[Change detection outputs]
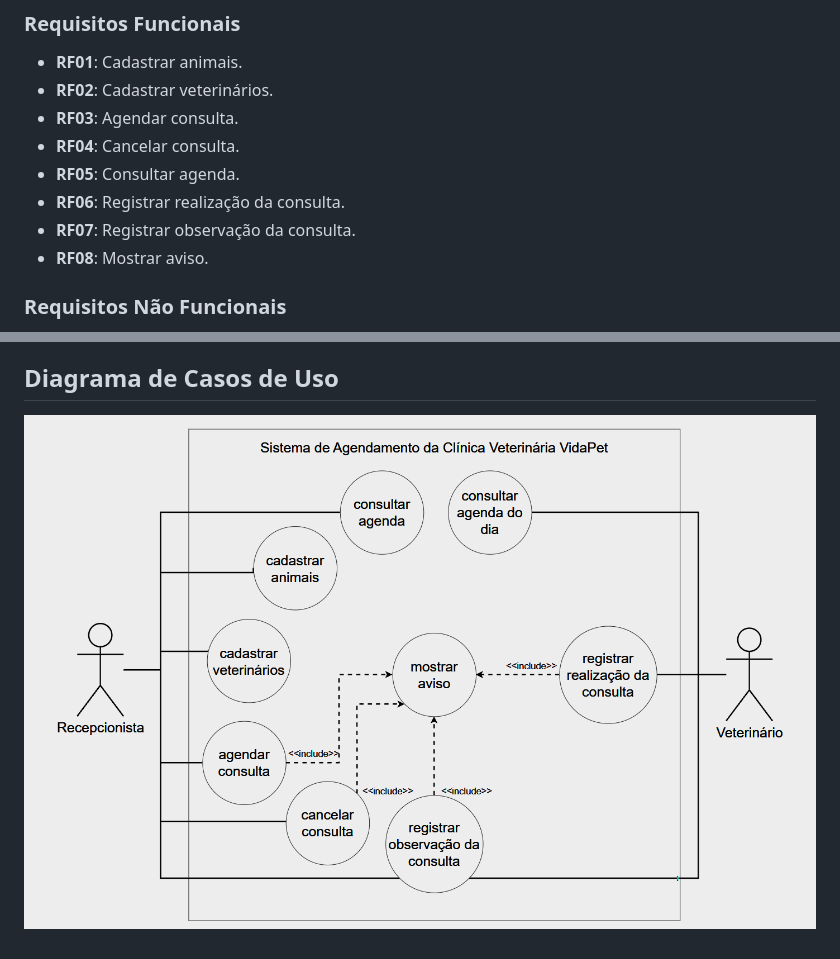
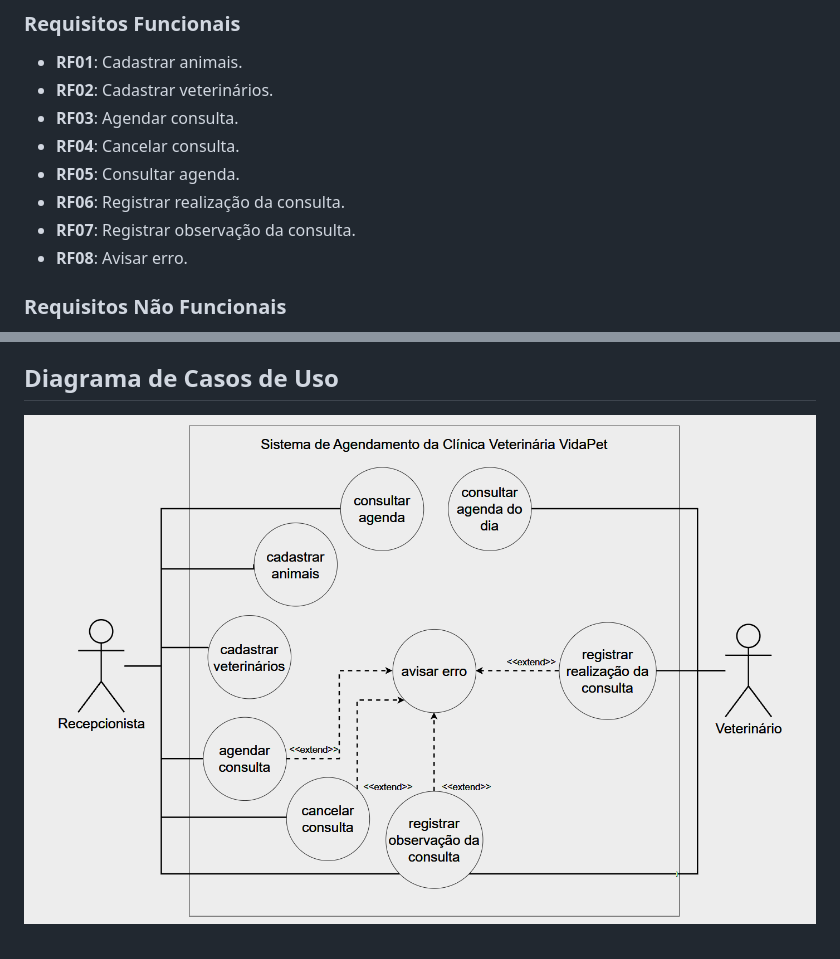
Before and after one commit to GBelloS/vida-pet, a Markdown page: modelagem.md, 2 parts joined by grey strips. Drawn GitHub-style; pictures changed too: vidapet.png.

Commit message:
Correções em modelagem.

```diff
--- a/modelagem.md
+++ b/modelagem.md
@@ -34,7 +34,7 @@ A VidaPet é uma clínica veterinária pequena que atende cães e gatos. Hoje a
 - **RF05**: Consultar agenda.
 - **RF06**: Registrar realização da consulta.
 - **RF07**: Registrar observação da consulta.
-- **RF08**: Mostrar aviso.
+- **RF08**: Avisar erro.
 
 ### Requisitos Não Funcionais
 
```
Also changed, not shown: requisitos.md (+1 -1 lines), 1 other file.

**TASK**
Produce a verbatim copy of all records, minus pictures.

**ANSWER TO THE PROBLEM**
Before and after one commit to GBelloS/vida-pet, a Markdown page: modelagem.md, 2 parts joined by grey strips. Drawn GitHub-style; pictures changed too: vidapet.png.

Commit message:
Correções em modelagem.

```diff
--- a/modelagem.md
+++ b/modelagem.md
@@ -34,7 +34,7 @@ A VidaPet é uma clínica veterinária pequena que atende cães e gatos. Hoje a
 - **RF05**: Consultar agenda.
 - **RF06**: Registrar realização da consulta.
 - **RF07**: Registrar observação da consulta.
-- **RF08**: Mostrar aviso.
+- **RF08**: Avisar erro.
 
 ### Requisitos Não Funcionais
 
```
Also changed, not shown: requisitos.md (+1 -1 lines), 1 other file.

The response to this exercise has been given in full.